Hayes Valley has probably the most eclectic shopping district in San Francisco, with Hayes St (between Laguna and Franklin) and surrounding streets wall-to-wall with everything from clothes to furniture. Top picks are Ver Unica (437 Hayes St), a vintage clothes shop spread over two stores; Minimal (364 Hayes St, Hayes Valley), which sells trinkets for the house; and Zonal (568 Hayes St, Hayes Valley), a trove of repurposed Americana. Nancy Boy (347 Hayes St, Hayes Valley), meanwhile, stocks phenomenal chemical-free skincare and bath products made with essential oils.

The Mission’s Valencia Street corridor (between 18th and 20th Sts) is starting to give Hayes Valley a run for its money, with quirky homeware shops (all great, but I like Aldea) springing up alongside places like Paxton Gate (824 Valencia St, Mission), whose nature-inspired shop shifts seed packets alongside animal skeletons. Betabrand (780 Valencia St, Mission) is an innovative clothing company, manufacturing only the designs that get the thumbs up from its customers, who vote on every item. Nearby is Dandelion Chocolate (740 Valencia St, Mission), which makes and sells its chocolate — straight from the bean — on the premises.
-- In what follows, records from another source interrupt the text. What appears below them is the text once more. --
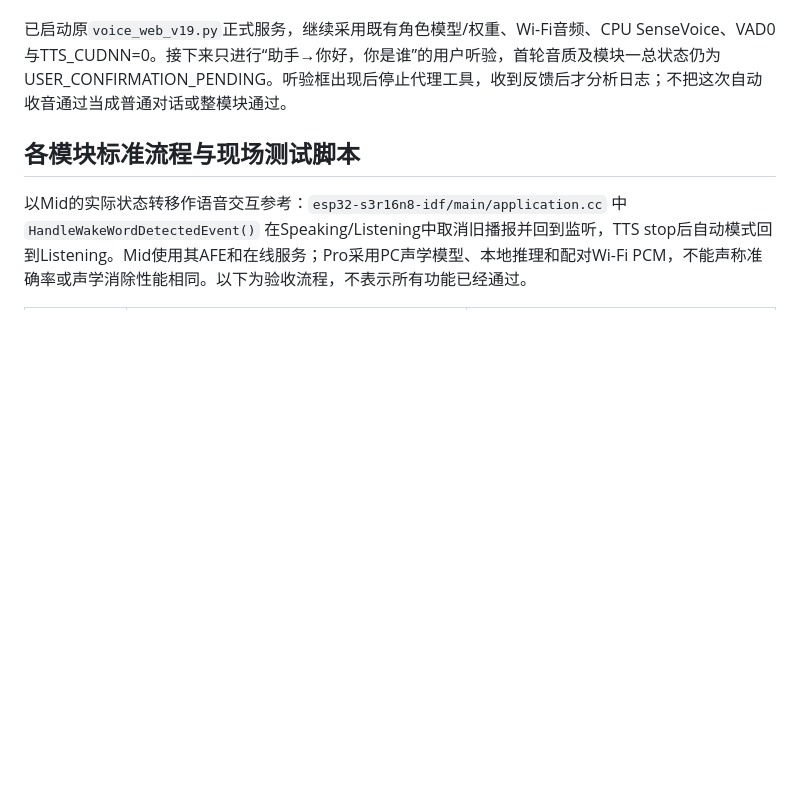
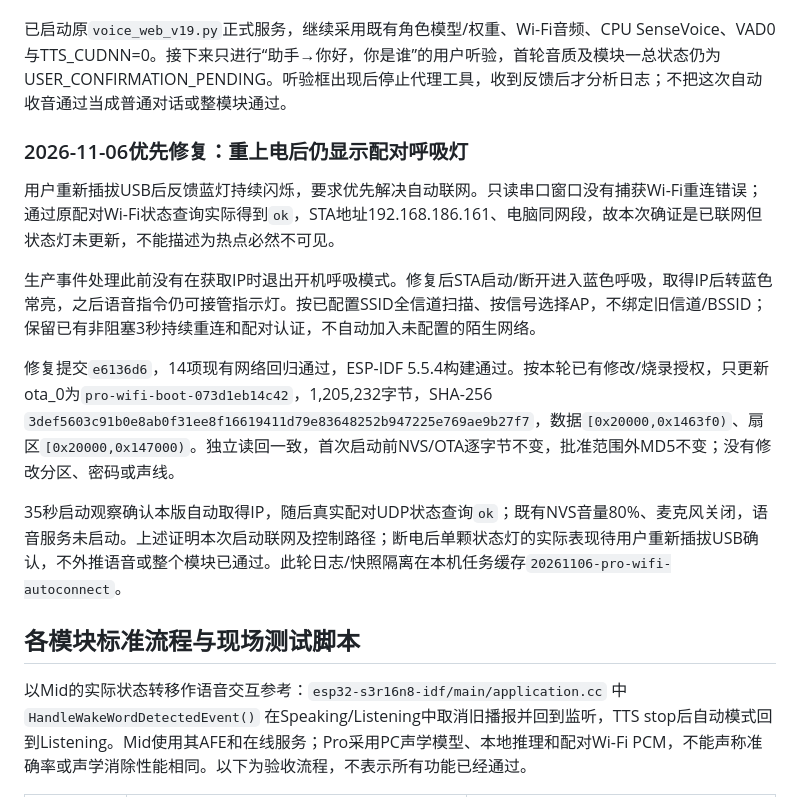
Before and after one commit to DongFengPo1412/Intelligent-Lighting-Control-System-Pro, a Markdown page: docs/PRO_HARDWARE_FINAL_TEST_PLAN.md, the part around the change. GitHub-like rendering; blank space fills up the shorter version.

Commit message:
docs(wifi): record boot reconnect fix and pending power-cycle observation

```diff
--- a/docs/PRO_HARDWARE_FINAL_TEST_PLAN.md
+++ b/docs/PRO_HARDWARE_FINAL_TEST_PLAN.md
@@ -140,6 +140,16 @@
 
 已启动原`voice_web_v19.py`正式服务，继续采用既有角色模型/权重、Wi-Fi音频、CPU SenseVoice、VAD0与TTS_CUDNN=0。接下来只进行“助手→你好，你是谁”的用户听验，首轮音质及模块一总状态仍为USER_CONFIRMATION_PENDING。听验框出现后停止代理工具，收到反馈后才分析日志；不把这次自动收音通过当成普通对话或整模块通过。
 
+### 2026-11-06优先修复：重上电后仍显示配对呼吸灯
+
+用户重新插拔USB后反馈蓝灯持续闪烁，要求优先解决自动联网。只读串口窗口没有捕获Wi-Fi重连错误；通过原配对Wi-Fi状态查询实际得到`ok`，STA地址192.168.186.161、电脑同网段，故本次确证是已联网但状态灯未更新，不能描述为热点必然不可见。
+
+生产事件处理此前没有在获取IP时退出开机呼吸模式。修复后STA启动/断开进入蓝色呼吸，取得IP后转蓝色常亮，之后语音指令仍可接管指示灯。按已配置SSID全信道扫描、按信号选择AP，不绑定旧信道/BSSID；保留已有非阻塞3秒持续重连和配对认证，不自动加入未配置的陌生网络。
+
+修复提交`e6136d6`，14项现有网络回归通过，ESP-IDF 5.5.4构建通过。按本轮已有修改/烧录授权，只更新ota_0为`pro-wifi-boot-073d1eb14c42`，1,205,232字节，SHA-256 `3def5603c91b0e8ab0f31ee8f16619411d79e83648252b947225e769ae9b27f7`，数据`[0x20000,0x1463f0)`、扇区`[0x20000,0x147000)`。独立读回一致，首次启动前NVS/OTA逐字节不变，批准范围外MD5不变；没有修改分区、密码或声线。
+
+35秒启动观察确认本版自动取得IP，随后真实配对UDP状态查询`ok`；既有NVS音量80%、麦克风关闭，语音服务未启动。上述证明本次启动联网及控制路径；断电后单颗状态灯的实际表现待用户重新插拔USB确认，不外推语音或整个模块已通过。此轮日志/快照隔离在本机任务缓存`20261106-pro-wifi-autoconnect`。
+
 ## 各模块标准流程与现场测试脚本
 
 以Mid的实际状态转移作语音交互参考：`esp32-s3r16n8-idf/main/application.cc` 中 `HandleWakeWordDetectedEvent()` 在Speaking/Listening中取消旧播报并回到监听，TTS stop后自动模式回到Listening。Mid使用其AFE和在线服务；Pro采用PC声学模型、本地推理和配对Wi-Fi PCM，不能声称准确率或声学消除性能相同。以下为验收流程，不表示所有功能已经通过。
```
For a mixture of chains and independents in a prettier setting than Union Square, try Pacific Heights. The upmarket neighbourhood sprinkles designer labels among pricey independent boutiques on Fillmore St (between Bush and Clay) and mixes in trendy names, like J Brand and Apple, in retro, pastel-coloured buildings on Chestnut St, between Fillmore and Divisadero, while the touristy Upper Haight is great for vintage clothing.

Top 10 local tips

01 Only tourists call it ‘San Fran’, and ‘Frisco’ hasn’t been in since the Beats. Play it safe with ‘San Francisco’, ‘SF’ (if you’re writing) or ‘The City’.

02 San Francisco is a city of microclimates, and you never know when the fog or wind will hit, so dress in layers, and plenty of them.

03 Save your visit to the California Academy of Sciences for a Thursday night — its weekly late-night event, with cocktails.

04 If you want to ride a cable-car, shun the jam-packed Powell St lines for the California St line. It’s prettier, and crowd-free.

05 Don’t trust GPS — in this hilly city, roads can stop abruptly at a staircase and continue on the other side.

06 Join America’s food truck revolution at SoMa StrEat Food Park (428 11th St), a former parking lot that’s been converted into a food truck park.

07 The best way to cross the Golden Gate Bridge is to hike or bike across, then get a ferry back from Sausalito.

08 California’s famous for its In-N-Out burger chain, but there’s a secret menu — find it online.

09 Keep an eye out for SF’s celebrated eccentrics. The ‘naked men of the Castro’ have fallen victim to a recent nudity ban, leaving ‘protester’ Frank Chu as the city’s favourite eccentric.

10 Try Peek — a website that picks the best things to do in SF.

More info

Books: Armistead Maupin’s Tales of the City novels are SF classics. The Beat poets congregated in North Beach. Stock up on their works at City Lights Books, in North Beach, still owned by 95-year-old poet Lawrence Ferlinghetti.

On screen: Hitchcock’s Vertigo is arguably San Francisco’s finest film. It features the Golden Gate and the Mission, among other locations. Milk, the biopic of politician Harvey Milk, the first openly gay person to be elected to public office in California, was shot in the Castro.

Online: sf.eater.com

Published in the October 2014 issue of National Geographic Traveller (UK)